## Task prompt:
Work through the records that follow and return each line containing the word "files".

## Supplied information:
======
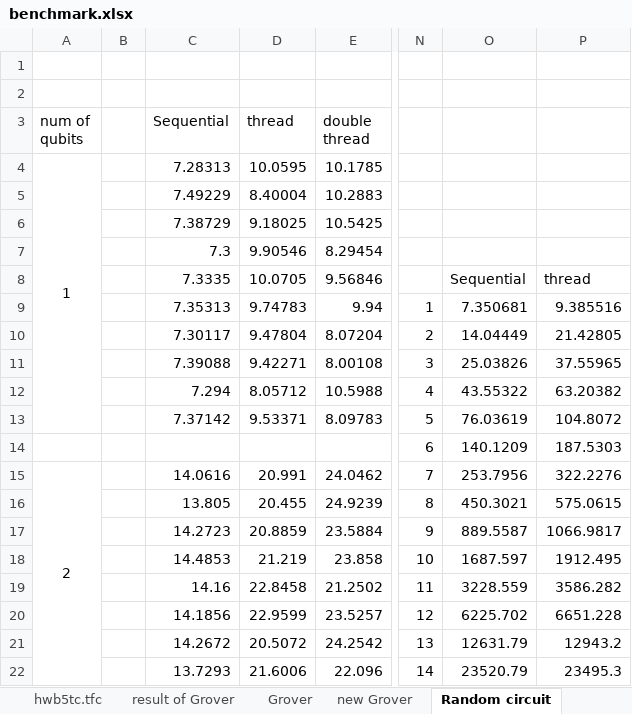
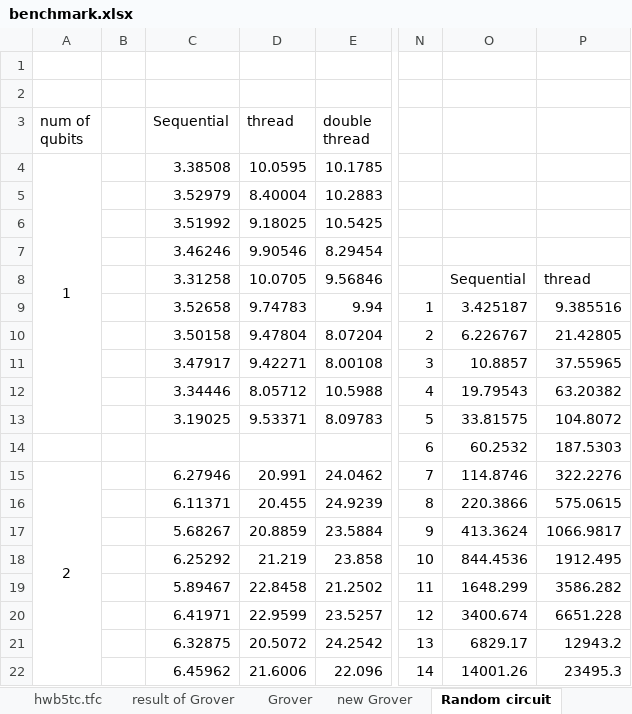
Before and after one commit to uj151133/my_quantum_simulator_with_gpu, an Excel workbook: data/benchmark.xlsx, sheet Random circuit, drawn as a sheet; only a part is shown, gaps mark what is left out; values as stored, in another font and other column widths than the file's, no borders; the diff covers the shown part only; the diff names each change by its address in the sheet, - before the commit and + after, or states it on an @@ line.

```diff
--- a/data/benchmark.xlsx (sheet Random circuit)
+++ b/data/benchmark.xlsx (sheet Random circuit)
-C4 (Sequential): 7.28313
+C4 (Sequential): 3.38508
-C5 (Sequential): 7.49229
+C5 (Sequential): 3.52979
-C6 (Sequential): 7.38729
+C6 (Sequential): 3.51992
-C7 (Sequential): 7.3
+C7 (Sequential): 3.46246
-C8 (Sequential): 7.3335
+C8 (Sequential): 3.31258
-C9 (Sequential): 7.35313
+C9 (Sequential): 3.52658
-O9: 7.350681
+O9: 3.425187
-C10 (Sequential): 7.30117
+C10 (Sequential): 3.50158
-O10: 14.04449
+O10: 6.226767
-C11 (Sequential): 7.39088
+C11 (Sequential): 3.47917
-O11: 25.03826
+O11: 10.8857
-C12 (Sequential): 7.294
+C12 (Sequential): 3.34446
-O12: 43.55322
+O12: 19.79543
-C13 (Sequential): 7.37142
+C13 (Sequential): 3.19025
-O13: 76.03619
+O13: 33.81575
-O14: 140.1209
+O14: 60.2532
-C15 (Sequential): 14.0616
+C15 (Sequential): 6.27946
-O15: 253.7956
+O15: 114.8746
-C16 (Sequential): 13.805
+C16 (Sequential): 6.11371
-O16: 450.3021
+O16: 220.3866
-C17 (Sequential): 14.2723
+C17 (Sequential): 5.68267
-O17: 889.5587
+O17: 413.3624
-C18 (Sequential): 14.4853
+C18 (Sequential): 6.25292
-O18: 1687.597
+O18: 844.4536
-C19 (Sequential): 14.16
+C19 (Sequential): 5.89467
-O19: 3228.559
+O19: 1648.299
-C20 (Sequential): 14.1856
+C20 (Sequential): 6.41971
-O20: 6225.702
+O20: 3400.674
-C21 (Sequential): 14.2672
+C21 (Sequential): 6.32875
-O21: 12631.79
+O21: 6829.17
-C22 (Sequential): 13.7293
+C22 (Sequential): 6.45962
-O22: 23520.79
+O22: 14001.26
```
Also changed, not shown: 18 added rows, 6 removed rows, 167 edited cells, cell formats, merged cells and row numbers in column A elsewhere in this sheet, 11 other files.
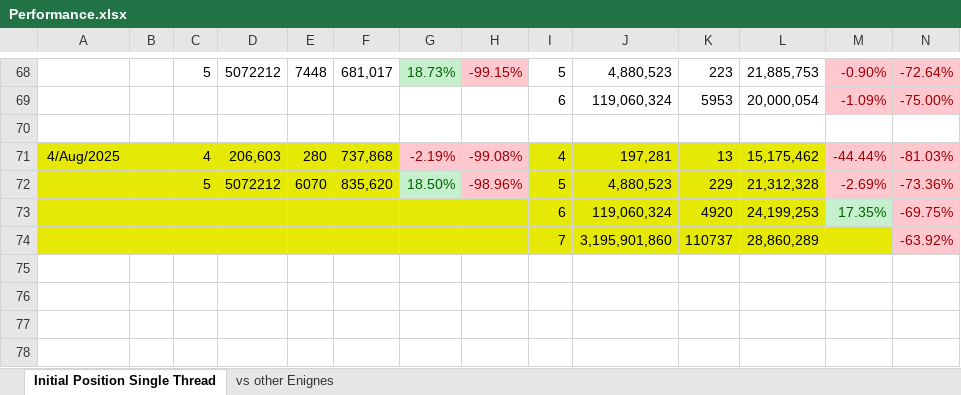
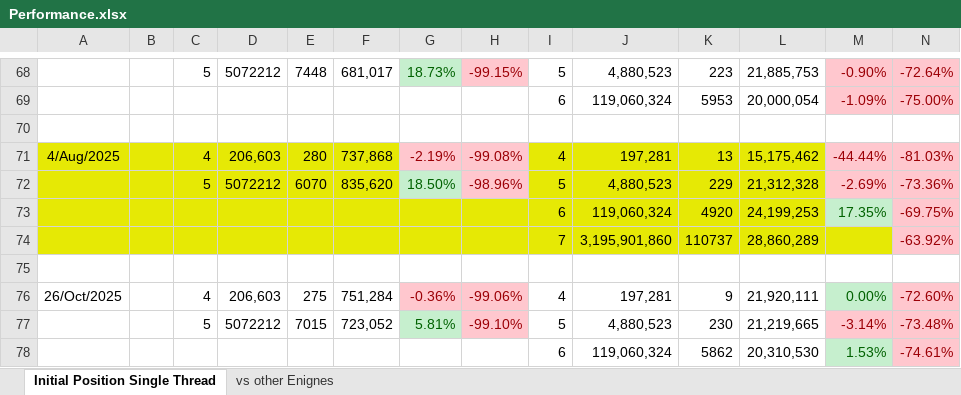
Before and after one commit to claudio-audisio/clace, an Excel workbook: docs/Performance.xlsx, sheet Initial Position Single Thread, drawn as a sheet; only a part is shown, gaps mark what is left out; values as stored, in another font and other column widths than the file's, no borders; rows hold the shown columns only; the diff names each change by its address in the sheet, - before the commit and + after, or states it on an @@ line.

```diff
--- a/docs/Performance.xlsx (sheet Initial Position Single Thread)
+++ b/docs/Performance.xlsx (sheet Initial Position Single Thread)
+row 75: (empty)
+row 76: 26/Oct/2025 |  | 4 | 206,603 | 275 | 751,284 | -0.36% | -99.06% | 4 | 197,281 | 9 | 21,920,111 | 0.00% | -72.60%
+row 77:  |  | 5 | 5072212 | 7015 | 723,052 | 5.81% | -99.10% | 5 | 4,880,523 | 230 | 21,219,665 | -3.14% | -73.48%
+row 78:  |  |  |  |  |  |  |  | 6 | 119,060,324 | 5862 | 20,310,530 | 1.53% | -74.61%
```
Also changed, not shown: 13 other files.
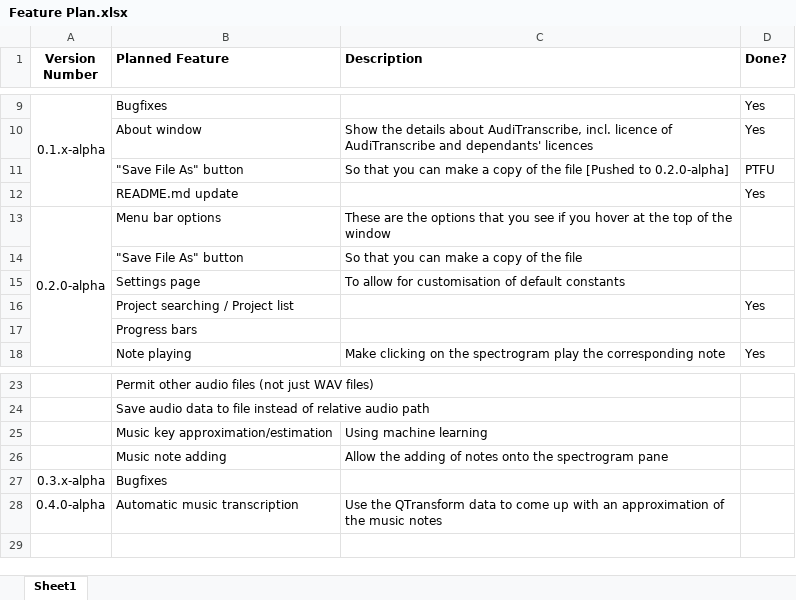
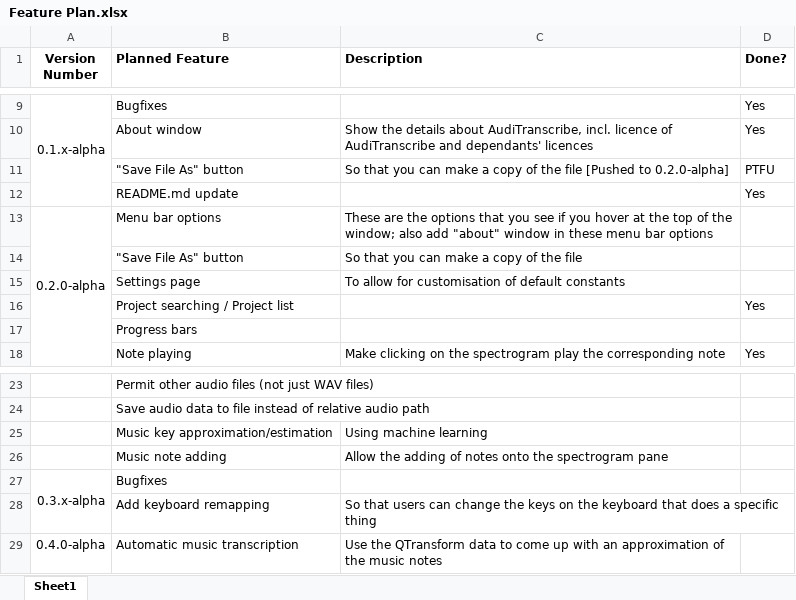
Before and after one commit to AudiTranscribe/AudiTranscribe, an Excel workbook: Feature Plan.xlsx, sheet Sheet1, drawn as a sheet; only a part is shown, gaps mark what is left out; values as stored, in another font and other column widths than the file's, no borders; conditional formats not drawn; the diff names each change by its address in the sheet, - before the commit and + after, or states it on an @@ line.

Commit message:
Update Feature Plan

```diff
--- a/Feature Plan.xlsx (sheet Sheet1)
+++ b/Feature Plan.xlsx (sheet Sheet1)
-C13 (Description): …of the window
+C13 (Description): …of the window; also add "about" window in these menu bar options
+A27:A28 merged
+row 28:  | Add keyboard remapping | So that users can change the keys on the keyboard that does a specific thing
```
======
## Finished exercise:
Also changed, not shown: 18 added rows, 6 removed rows, 167 edited cells, cell formats, merged cells and row numbers in column A elsewhere in this sheet, 11 other files.
Also changed, not shown: 13 other files.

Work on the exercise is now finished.